It's been two years since I bust my shoulder hitting a fence post on my bicycle and concussing myself along the bank of the Llyn Padarn near Llanberis in North Wales. It hurt!

And two years out of hard training for rock climbing felt hard but also lead to some great adventures and developments less selfish had I not hit the fence post so selfishly at speed!

I always struggle when my body cannot deliver the level I want in climbing and I usually find myself straying off track towards some other things that holds my attention. But I have always found that a break has this great capacity of regenerating one's motivation to a newer, higher level than before. Some people never slumber with their motivation and just keep trucking along, but that's just me, I enjoy the break and variety of other things.

Right now I want a project. I want something that will hold my mind, require a trained body and be worth a six month journey back to what I was physically and beyond. It would be nice to record the journey in some way, wither on the internet or through film.

Grotte de Sabart

I have really enjoyed working with filmmakers,  both the in my earlier climbing career with the BBC back in the day and more recently with the Alpine Adventures featuring the Eiger and the Matterhorn.  It would be nice to combine all the skills and disciplines that are required over a six month period to see what it takes to change one's body and overall approach to improve an ability or achieve a personal climbing goal.

I've climbed and trained with some world class climbers from all the different disciplines in climbing from trad climbing, bouldering, sport climbing, competition climbing and alpine climbing with climbers like Johnny Dawes, Malcolm Smith, Stevie Haston and more.

I have learned when I could and tried to focus where I should and always tried to move my climbing forward. But the most stimulating climbing experience I have had in terms of training was with Stevie in the Grotte de Sabart cave in the Pyrenees where he introduced me to the amazing world of three dimensional climbing on one of the world's most amazing roof climbs that I had seen.

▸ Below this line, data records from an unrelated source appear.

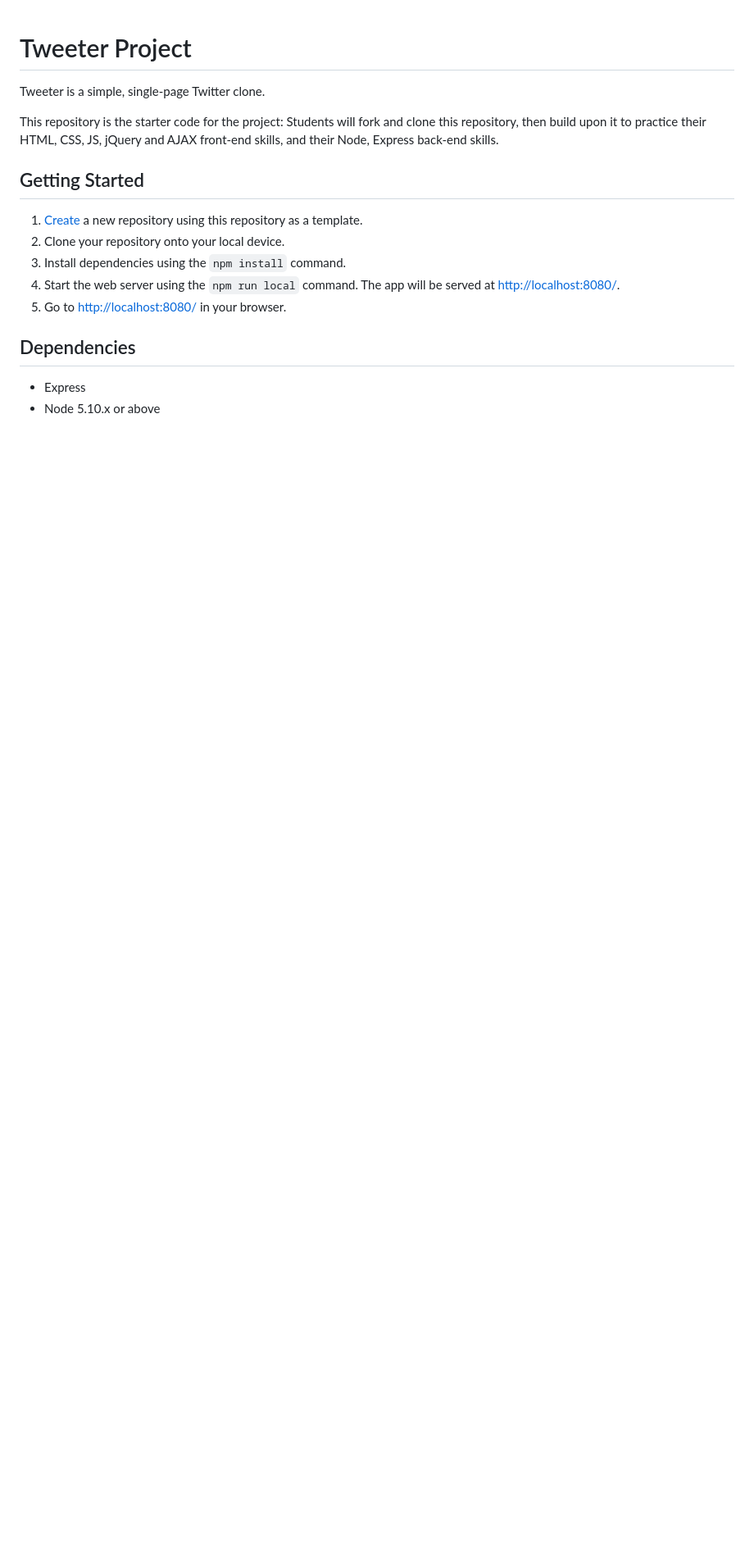
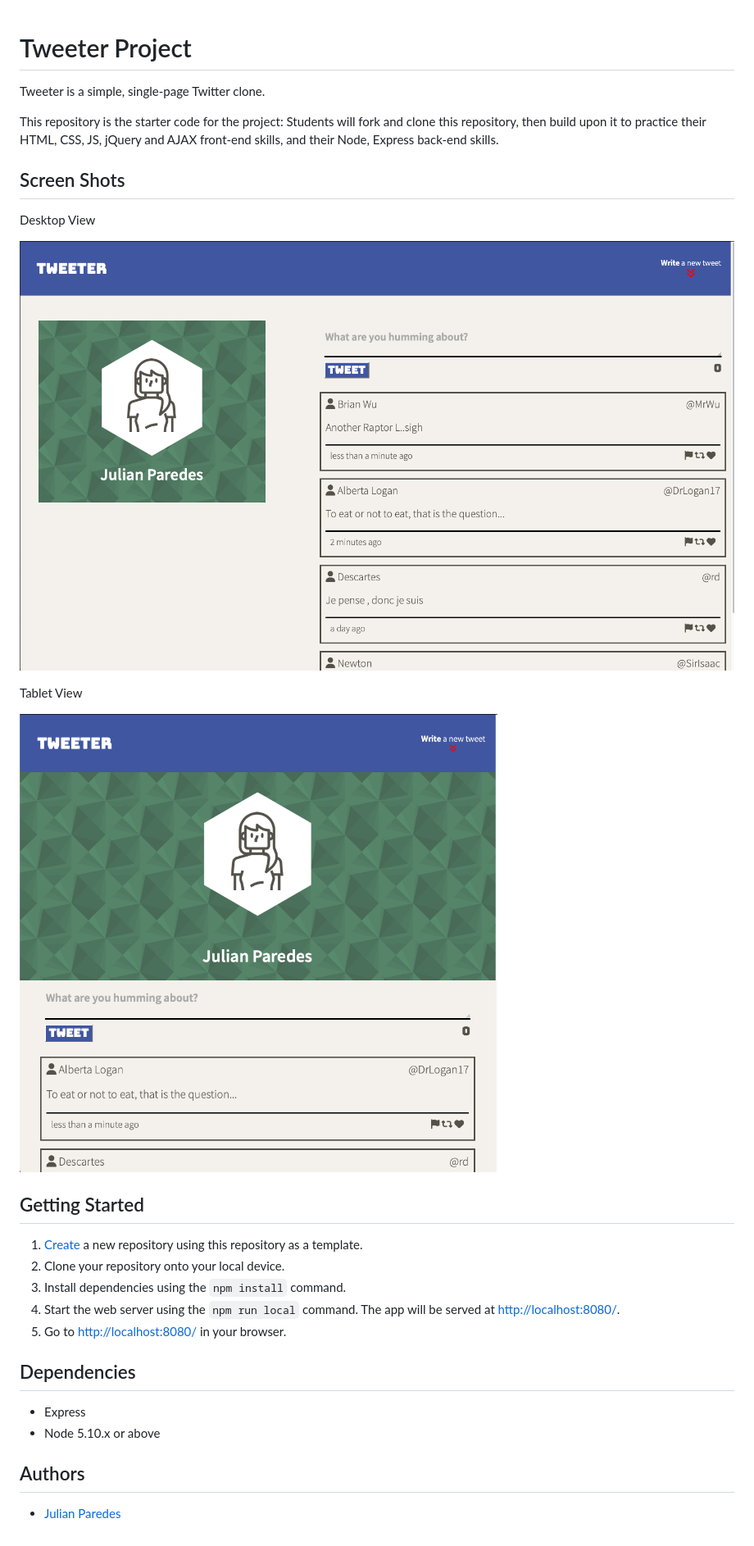
Before and after one commit to jpared3s/tweeter-lhl, a Markdown page: README.md, the part around the change. Shown: that part at 82% size. Drawn GitHub-style; pictures changed too: pictures/desktop-view.png (added), pictures/tablet-view.png (added); blank space fills up the shorter version.

```diff
--- a/README.md
+++ b/README.md
@@ -3,6 +3,17 @@
 Tweeter is a simple, single-page Twitter clone.
 
 This repository is the starter code for the project: Students will fork and clone this repository, then build upon it to practice their HTML, CSS, JS, jQuery and AJAX front-end skills, and their Node, Express back-end skills.
+
+
+## Screen Shots
+
+Desktop View
+
+!["Home Page"](/pictures/desktop-view.png)
+
+Tablet View
+
+!["Home Page"](/pictures/tablet-view.png)
 
 ## Getting Started
 
@@ -12,7 +23,14 @@ This repository is the starter code for the project: Students will fork and clon
 3. Start the web server using the `npm run local` command. The app will be served at <http://localhost:8080/>.
 4. Go to <http://localhost:8080/> in your browser.
 
+
+
+
 ## Dependencies
 
 - Express
 - Node 5.10.x or above
+
+## Authors
+
+- [Julian Paredes](https://github.com/jpared3s)
```
Also changed, not shown: 1 other file.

Metis (8b+) Photo: Alan James/UKC

But there is also this amazing bulging wall with tiny crimps that I worked a few years ago on a crag further up the valley in the Pyrenees. Very different style bit equally satisfying a project. So no definitive project yet, but it feels like a new journey in climbing for me.

Referrals from clients:

"...This training season I decided to get all the help I can to speed up my improvement. I needed guidance to work towards my goals in long term. I also needed more vision and opinions about my exercises and weak links. I am glad I can share my training with Mark..." (Ville Mustonen, Finland)

" I met Mark in Glen Nevis on his return to climbing to check out some lines he had in mind for me, I wasn't really training at this point but after a day or two talking and training with him I had a much more structured idea of what to do to improve and I did" (Kev Shields)